Nonetheless, even at the depths of the Japanese recession during the late 1990s Asian financial crisis, companies went to great lengths to avoid outright layoffs. One of the most common practices instead was to reassign workers, either within the corporate family or to other companies, such as vendors the company does business with. These transfers (known as shukko) could be temporary, in which case the worker is still officially employed by the company that has loaned him or her out, or permanent, where the company essentially finds a new job for the employee at another company. Employees who were never considered part of the lifetime staff, such as part-time help, usually didn't enjoy such privileges.
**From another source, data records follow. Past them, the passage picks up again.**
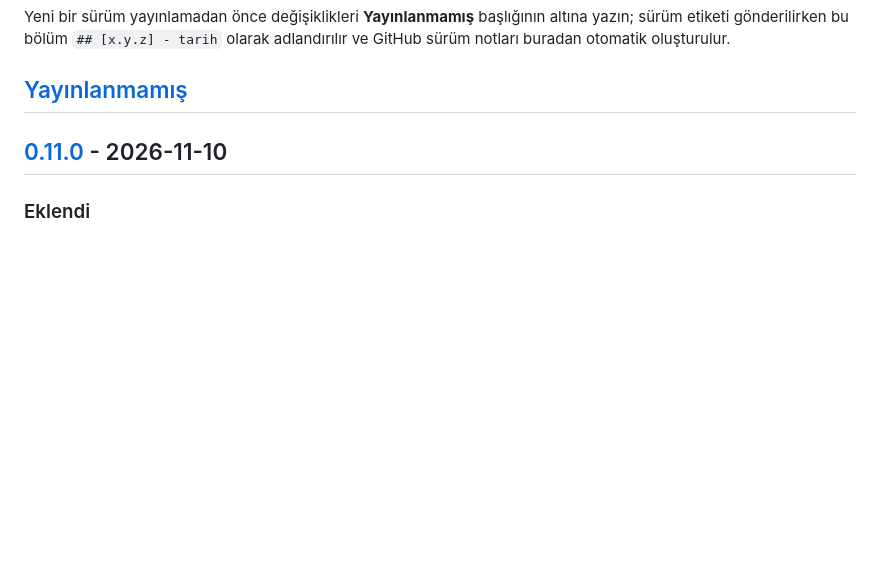
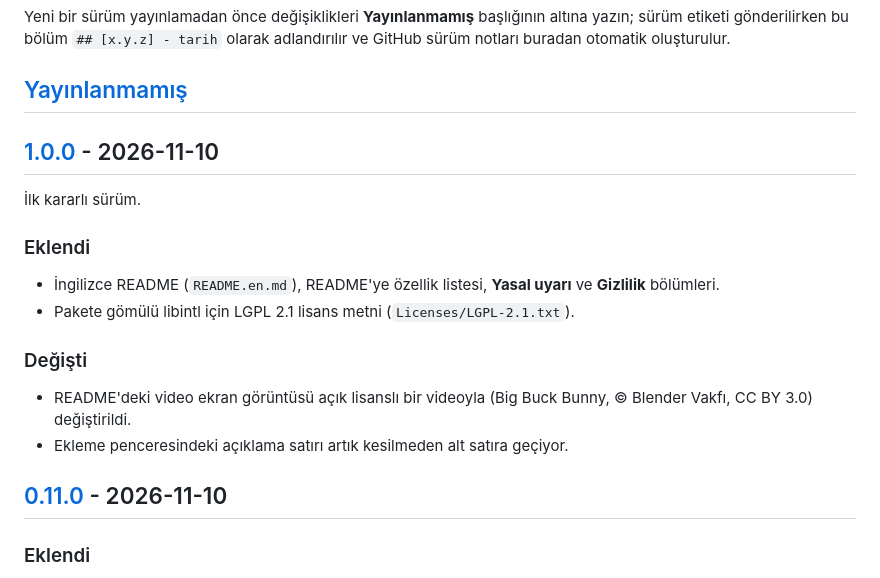
Before and after one commit to future01software/akinti, a Markdown page: CHANGELOG.md, the part around one of its changes. Rendered like a GitHub page; blank space fills up the shorter version.

```diff
--- a/CHANGELOG.md
+++ b/CHANGELOG.md
@@ -5,6 +5,18 @@ Akıntı'daki tüm önemli değişiklikler bu dosyada yer alır. Biçim [Keep a
 Yeni bir sürüm yayınlamadan önce değişiklikleri **Yayınlanmamış** başlığının altına yazın; sürüm etiketi gönderilirken bu bölüm `## [x.y.z] - tarih` olarak adlandırılır ve GitHub sürüm notları buradan otomatik oluşturulur.
 
 ## [Yayınlanmamış]
+
+## [1.0.0] - 2026-11-10
+
+İlk kararlı sürüm.
+
+### Eklendi
+- İngilizce README (`README.en.md`), README'ye özellik listesi, **Yasal uyarı** ve **Gizlilik** bölümleri.
+- Pakete gömülü libintl için LGPL 2.1 lisans metni (`Licenses/LGPL-2.1.txt`).
+
+### Değişti
+- README'deki video ekran görüntüsü açık lisanslı bir videoyla (Big Buck Bunny, © Blender Vakfı, CC BY 3.0) değiştirildi.
+- Ekleme penceresindeki açıklama satırı artık kesilmeden alt satıra geçiyor.
 
 ## [0.11.0] - 2026-11-10
 
```
Also changed, not shown: other parts of CHANGELOG.md (+2 -1 lines), Licenses/THIRD-PARTY.md (+2 -2 lines), README.en.md (added, +86 -0 lines), README.md (+31 -2 lines), docs/ekran-video.png, 2 other files.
Although most agree that Japanese management has been moving in new directions, academics who study Japanese management practices are divided on how profound the shifts in the Japanese business paradigm really are. Indeed, the gamut of opinions has ranged from declaring the death of the Japanese management system to asserting its overarching continuity and strength. A number of observers see a continued convergence with Western practices, but many believe that, as in the past, the adoption of Western principles and practices will never be wholesale, but will blend with prevailing norms and beliefs in Japanese business and the broader culture.
SEE ALSO : Japanese Manufacturing Techniques
Dirks, Daniel, Jean-Francois Huchet, and Thierry Ribault, eds. Japanese Management in the Low Growth Era. Berlin: Springer Verlag, 1999.
Harukiyo, Hasegawa, and Glenn D. Hook. Japanese Business Management. London: Routledge, 1998.
Herbig, Paul, and Laurence Jacobs. "A Historical Perspective of Japanese Innovation." Management Decision, September-October 1997.
McMillan, Charles J. The Japanese Industrial System. 3rd rev. ed. Berlin: De Gruyter, 1996.
Mroczkowski, Tomasz, and Masao Hanaoka. "The End of Japanese Management: How Soon?" Human Resource Planning, September 1998.